  • Released while the general strike and student protests of May 1968 were still fresh in France’s mind and a spirit of liberal revolution was in the air, some leftists were not happy that one of their own had chosen this moment to make a non-political film about the history of heresy in the Catholic church.  According to anecdote, Buñuel’s novelist friend Julio Cortazar accused the director of having completed the film with financing from the Vatican.
  • Although the film is often blasphemous on it’s surface, it was well-received by the Catholic Church, who even intervened with the Italian censors to reverse their decision to ban the film.  This was an unexpected reaction, as the Vatican had declared Buñuel’s 1961 film Viridiana “blasphemous”.
  • With it’s large, almost epic cast, it’s inevitable that several French actors with significant contributions in the weird movie arena appeared in cameo roles, including Delpine Seyrig (Last Year at Marienbad) as a prostitute, Julien Guiomar (Léolo) as a priest, and Michel Piccoli (La Grande Bouffe, Dillinger is Dead) as the Marquis de Sade.

INDELIBLE IMAGE:  The execution of a pope by a gang of anarchists, a scene that leads to the film’s funniest and most unexpected punchline.

WHAT MAKES IT WEIRD:  In The Milky Way two worldly pilgrims make their way through a

Original trailer for La Voie Lactée

strange, heresy-obsessed world in which every maître d’ is an expert theologian and Renaissance fops duel to the death over arcane philosophical doctrines, while any random stranger they meet may actually be God, an angel, or the fulfillment of a recent prophecy.

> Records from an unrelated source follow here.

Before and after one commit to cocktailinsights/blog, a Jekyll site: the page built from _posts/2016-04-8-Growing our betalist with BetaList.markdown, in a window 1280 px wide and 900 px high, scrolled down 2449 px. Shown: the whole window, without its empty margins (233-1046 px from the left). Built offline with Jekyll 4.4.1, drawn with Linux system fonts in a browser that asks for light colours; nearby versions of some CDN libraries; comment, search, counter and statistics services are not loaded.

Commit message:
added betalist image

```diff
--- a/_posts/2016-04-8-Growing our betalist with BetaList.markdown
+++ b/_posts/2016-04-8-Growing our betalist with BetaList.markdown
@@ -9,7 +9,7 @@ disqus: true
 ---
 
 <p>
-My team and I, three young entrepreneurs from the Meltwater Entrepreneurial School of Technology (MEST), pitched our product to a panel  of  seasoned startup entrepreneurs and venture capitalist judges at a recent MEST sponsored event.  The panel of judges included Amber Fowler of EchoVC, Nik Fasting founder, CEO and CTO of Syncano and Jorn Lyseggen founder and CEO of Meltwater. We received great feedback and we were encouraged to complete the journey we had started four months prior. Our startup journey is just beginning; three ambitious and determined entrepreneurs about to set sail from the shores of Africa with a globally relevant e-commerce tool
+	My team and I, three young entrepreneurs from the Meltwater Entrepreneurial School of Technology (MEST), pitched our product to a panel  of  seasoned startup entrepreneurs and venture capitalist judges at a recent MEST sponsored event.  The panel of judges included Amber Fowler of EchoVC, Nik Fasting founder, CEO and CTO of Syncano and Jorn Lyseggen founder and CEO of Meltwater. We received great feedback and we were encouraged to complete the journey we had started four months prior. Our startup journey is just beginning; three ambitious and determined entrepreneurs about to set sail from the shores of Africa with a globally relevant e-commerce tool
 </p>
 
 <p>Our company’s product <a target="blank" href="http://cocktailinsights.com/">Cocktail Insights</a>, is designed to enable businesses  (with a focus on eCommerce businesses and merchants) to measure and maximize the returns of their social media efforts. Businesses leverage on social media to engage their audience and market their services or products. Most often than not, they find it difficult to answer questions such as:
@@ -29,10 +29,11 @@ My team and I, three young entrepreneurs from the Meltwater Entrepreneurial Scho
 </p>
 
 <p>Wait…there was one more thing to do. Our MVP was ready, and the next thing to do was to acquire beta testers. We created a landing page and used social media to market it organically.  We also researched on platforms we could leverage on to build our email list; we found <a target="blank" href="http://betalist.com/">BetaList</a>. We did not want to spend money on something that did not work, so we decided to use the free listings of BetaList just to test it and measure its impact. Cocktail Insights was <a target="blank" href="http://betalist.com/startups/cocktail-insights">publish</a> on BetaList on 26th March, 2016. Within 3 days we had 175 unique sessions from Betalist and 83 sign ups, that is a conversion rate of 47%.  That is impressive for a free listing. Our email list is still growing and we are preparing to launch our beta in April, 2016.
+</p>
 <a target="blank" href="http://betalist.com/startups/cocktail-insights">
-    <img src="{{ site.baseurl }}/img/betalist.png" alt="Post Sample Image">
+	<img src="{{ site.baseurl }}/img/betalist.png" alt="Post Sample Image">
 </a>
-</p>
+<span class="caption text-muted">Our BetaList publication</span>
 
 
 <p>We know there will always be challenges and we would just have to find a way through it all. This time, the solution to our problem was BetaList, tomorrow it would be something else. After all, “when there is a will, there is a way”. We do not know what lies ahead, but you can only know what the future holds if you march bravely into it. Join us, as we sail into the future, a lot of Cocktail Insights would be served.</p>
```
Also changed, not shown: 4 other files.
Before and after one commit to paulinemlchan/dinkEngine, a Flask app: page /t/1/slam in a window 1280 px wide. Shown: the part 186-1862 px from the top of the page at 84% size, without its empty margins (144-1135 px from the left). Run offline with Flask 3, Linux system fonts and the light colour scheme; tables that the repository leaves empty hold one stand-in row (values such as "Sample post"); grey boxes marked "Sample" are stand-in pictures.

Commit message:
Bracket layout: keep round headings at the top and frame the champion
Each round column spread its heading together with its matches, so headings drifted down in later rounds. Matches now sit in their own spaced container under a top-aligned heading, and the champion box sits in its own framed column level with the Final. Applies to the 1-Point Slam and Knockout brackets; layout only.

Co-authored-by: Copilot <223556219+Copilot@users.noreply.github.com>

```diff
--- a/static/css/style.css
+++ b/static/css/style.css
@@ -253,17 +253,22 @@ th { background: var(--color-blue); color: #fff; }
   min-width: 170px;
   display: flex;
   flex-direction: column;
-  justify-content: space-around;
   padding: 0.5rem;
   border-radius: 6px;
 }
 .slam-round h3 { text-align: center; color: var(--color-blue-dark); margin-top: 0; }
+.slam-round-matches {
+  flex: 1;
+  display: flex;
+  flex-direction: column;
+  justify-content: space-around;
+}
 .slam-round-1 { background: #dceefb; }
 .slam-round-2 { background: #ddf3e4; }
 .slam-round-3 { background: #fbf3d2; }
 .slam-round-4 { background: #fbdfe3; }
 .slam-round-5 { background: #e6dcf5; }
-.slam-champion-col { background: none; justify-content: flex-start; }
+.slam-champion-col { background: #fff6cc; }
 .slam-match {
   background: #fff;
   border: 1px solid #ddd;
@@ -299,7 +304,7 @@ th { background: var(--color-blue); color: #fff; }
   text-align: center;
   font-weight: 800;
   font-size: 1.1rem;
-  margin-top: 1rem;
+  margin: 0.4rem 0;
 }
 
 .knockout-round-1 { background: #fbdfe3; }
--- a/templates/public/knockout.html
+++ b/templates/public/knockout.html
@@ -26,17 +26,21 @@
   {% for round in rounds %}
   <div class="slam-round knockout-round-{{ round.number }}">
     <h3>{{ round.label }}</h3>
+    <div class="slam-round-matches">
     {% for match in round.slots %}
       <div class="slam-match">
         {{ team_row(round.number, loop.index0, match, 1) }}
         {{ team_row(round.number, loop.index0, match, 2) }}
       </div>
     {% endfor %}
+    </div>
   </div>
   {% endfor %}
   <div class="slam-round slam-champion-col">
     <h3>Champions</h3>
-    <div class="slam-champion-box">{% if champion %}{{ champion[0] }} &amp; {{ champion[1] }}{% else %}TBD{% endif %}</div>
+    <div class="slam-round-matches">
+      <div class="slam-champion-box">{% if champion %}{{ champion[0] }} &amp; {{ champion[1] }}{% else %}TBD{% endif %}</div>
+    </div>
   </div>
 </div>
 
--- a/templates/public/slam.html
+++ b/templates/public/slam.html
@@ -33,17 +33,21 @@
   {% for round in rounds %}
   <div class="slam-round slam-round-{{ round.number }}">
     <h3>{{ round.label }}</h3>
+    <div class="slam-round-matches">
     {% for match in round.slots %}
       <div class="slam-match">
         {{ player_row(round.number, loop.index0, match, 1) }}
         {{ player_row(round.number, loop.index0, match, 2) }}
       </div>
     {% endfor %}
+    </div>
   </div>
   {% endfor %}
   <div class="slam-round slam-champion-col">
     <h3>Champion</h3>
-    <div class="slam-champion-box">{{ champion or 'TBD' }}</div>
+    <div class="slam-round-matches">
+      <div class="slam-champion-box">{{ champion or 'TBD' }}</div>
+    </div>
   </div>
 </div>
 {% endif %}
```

COMMENTS:  Of all the great directors, Luis Buñuel was the greatest prankster.  His son, Continue reading 26. THE MILKY WAY [LA VOIE LACTEE] (1969)